How to complete this task: Every entry must be duplicated word for word.

_____

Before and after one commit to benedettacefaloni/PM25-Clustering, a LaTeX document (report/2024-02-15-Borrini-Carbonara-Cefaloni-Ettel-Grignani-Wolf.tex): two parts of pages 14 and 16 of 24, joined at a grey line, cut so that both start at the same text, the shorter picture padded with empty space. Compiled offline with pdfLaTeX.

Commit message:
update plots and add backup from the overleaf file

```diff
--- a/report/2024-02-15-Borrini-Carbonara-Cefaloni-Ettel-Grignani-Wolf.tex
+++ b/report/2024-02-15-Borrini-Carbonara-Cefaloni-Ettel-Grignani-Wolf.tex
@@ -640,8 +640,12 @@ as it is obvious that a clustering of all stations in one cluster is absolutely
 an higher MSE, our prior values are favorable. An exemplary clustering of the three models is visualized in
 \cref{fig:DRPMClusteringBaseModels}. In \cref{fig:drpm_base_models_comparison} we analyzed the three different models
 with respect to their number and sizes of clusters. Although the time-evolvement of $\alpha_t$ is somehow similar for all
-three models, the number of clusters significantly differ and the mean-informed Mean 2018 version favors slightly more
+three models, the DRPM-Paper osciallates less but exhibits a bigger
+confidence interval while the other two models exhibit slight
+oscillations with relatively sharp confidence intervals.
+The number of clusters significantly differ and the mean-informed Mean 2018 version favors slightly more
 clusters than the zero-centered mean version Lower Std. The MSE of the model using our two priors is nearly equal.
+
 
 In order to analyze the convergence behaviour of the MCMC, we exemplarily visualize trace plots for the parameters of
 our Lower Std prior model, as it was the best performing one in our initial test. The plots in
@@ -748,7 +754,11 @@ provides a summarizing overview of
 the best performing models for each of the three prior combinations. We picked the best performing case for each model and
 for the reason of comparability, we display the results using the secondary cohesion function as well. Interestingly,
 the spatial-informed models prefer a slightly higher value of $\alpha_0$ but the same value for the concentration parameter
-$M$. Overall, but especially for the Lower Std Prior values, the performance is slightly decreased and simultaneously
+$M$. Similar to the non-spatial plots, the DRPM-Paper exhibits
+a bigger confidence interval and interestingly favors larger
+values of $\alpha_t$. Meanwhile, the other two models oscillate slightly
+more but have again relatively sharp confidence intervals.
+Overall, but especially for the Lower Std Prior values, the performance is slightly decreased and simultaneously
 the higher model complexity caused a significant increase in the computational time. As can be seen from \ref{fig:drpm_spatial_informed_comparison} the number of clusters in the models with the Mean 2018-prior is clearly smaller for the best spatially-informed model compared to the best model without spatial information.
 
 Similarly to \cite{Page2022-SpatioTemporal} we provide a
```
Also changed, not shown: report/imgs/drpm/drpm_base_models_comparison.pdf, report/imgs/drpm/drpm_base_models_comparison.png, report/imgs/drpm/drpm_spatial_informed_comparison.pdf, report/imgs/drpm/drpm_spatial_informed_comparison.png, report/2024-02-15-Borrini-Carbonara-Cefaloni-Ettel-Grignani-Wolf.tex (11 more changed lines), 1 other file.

_____

Answer for the task:
Before and after one commit to benedettacefaloni/PM25-Clustering, a LaTeX document (report/2024-02-15-Borrini-Carbonara-Cefaloni-Ettel-Grignani-Wolf.tex): two parts of pages 14 and 16 of 24, joined at a grey line, cut so that both start at the same text, the shorter picture padded with empty space. Compiled offline with pdfLaTeX.

Commit message:
update plots and add backup from the overleaf file

```diff
--- a/report/2024-02-15-Borrini-Carbonara-Cefaloni-Ettel-Grignani-Wolf.tex
+++ b/report/2024-02-15-Borrini-Carbonara-Cefaloni-Ettel-Grignani-Wolf.tex
@@ -640,8 +640,12 @@ as it is obvious that a clustering of all stations in one cluster is absolutely
 an higher MSE, our prior values are favorable. An exemplary clustering of the three models is visualized in
 \cref{fig:DRPMClusteringBaseModels}. In \cref{fig:drpm_base_models_comparison} we analyzed the three different models
 with respect to their number and sizes of clusters. Although the time-evolvement of $\alpha_t$ is somehow similar for all
-three models, the number of clusters significantly differ and the mean-informed Mean 2018 version favors slightly more
+three models, the DRPM-Paper osciallates less but exhibits a bigger
+confidence interval while the other two models exhibit slight
+oscillations with relatively sharp confidence intervals.
+The number of clusters significantly differ and the mean-informed Mean 2018 version favors slightly more
 clusters than the zero-centered mean version Lower Std. The MSE of the model using our two priors is nearly equal.
+
 
 In order to analyze the convergence behaviour of the MCMC, we exemplarily visualize trace plots for the parameters of
 our Lower Std prior model, as it was the best performing one in our initial test. The plots in
@@ -748,7 +754,11 @@ provides a summarizing overview of
 the best performing models for each of the three prior combinations. We picked the best performing case for each model and
 for the reason of comparability, we display the results using the secondary cohesion function as well. Interestingly,
 the spatial-informed models prefer a slightly higher value of $\alpha_0$ but the same value for the concentration parameter
-$M$. Overall, but especially for the Lower Std Prior values, the performance is slightly decreased and simultaneously
+$M$. Similar to the non-spatial plots, the DRPM-Paper exhibits
+a bigger confidence interval and interestingly favors larger
+values of $\alpha_t$. Meanwhile, the other two models oscillate slightly
+more but have again relatively sharp confidence intervals.
+Overall, but especially for the Lower Std Prior values, the performance is slightly decreased and simultaneously
 the higher model complexity caused a significant increase in the computational time. As can be seen from \ref{fig:drpm_spatial_informed_comparison} the number of clusters in the models with the Mean 2018-prior is clearly smaller for the best spatially-informed model compared to the best model without spatial information.
 
 Similarly to \cite{Page2022-SpatioTemporal} we provide a
```
Also changed, not shown: report/imgs/drpm/drpm_base_models_comparison.pdf, report/imgs/drpm/drpm_base_models_comparison.png, report/imgs/drpm/drpm_spatial_informed_comparison.pdf, report/imgs/drpm/drpm_spatial_informed_comparison.png, report/2024-02-15-Borrini-Carbonara-Cefaloni-Ettel-Grignani-Wolf.tex (11 more changed lines), 1 other file.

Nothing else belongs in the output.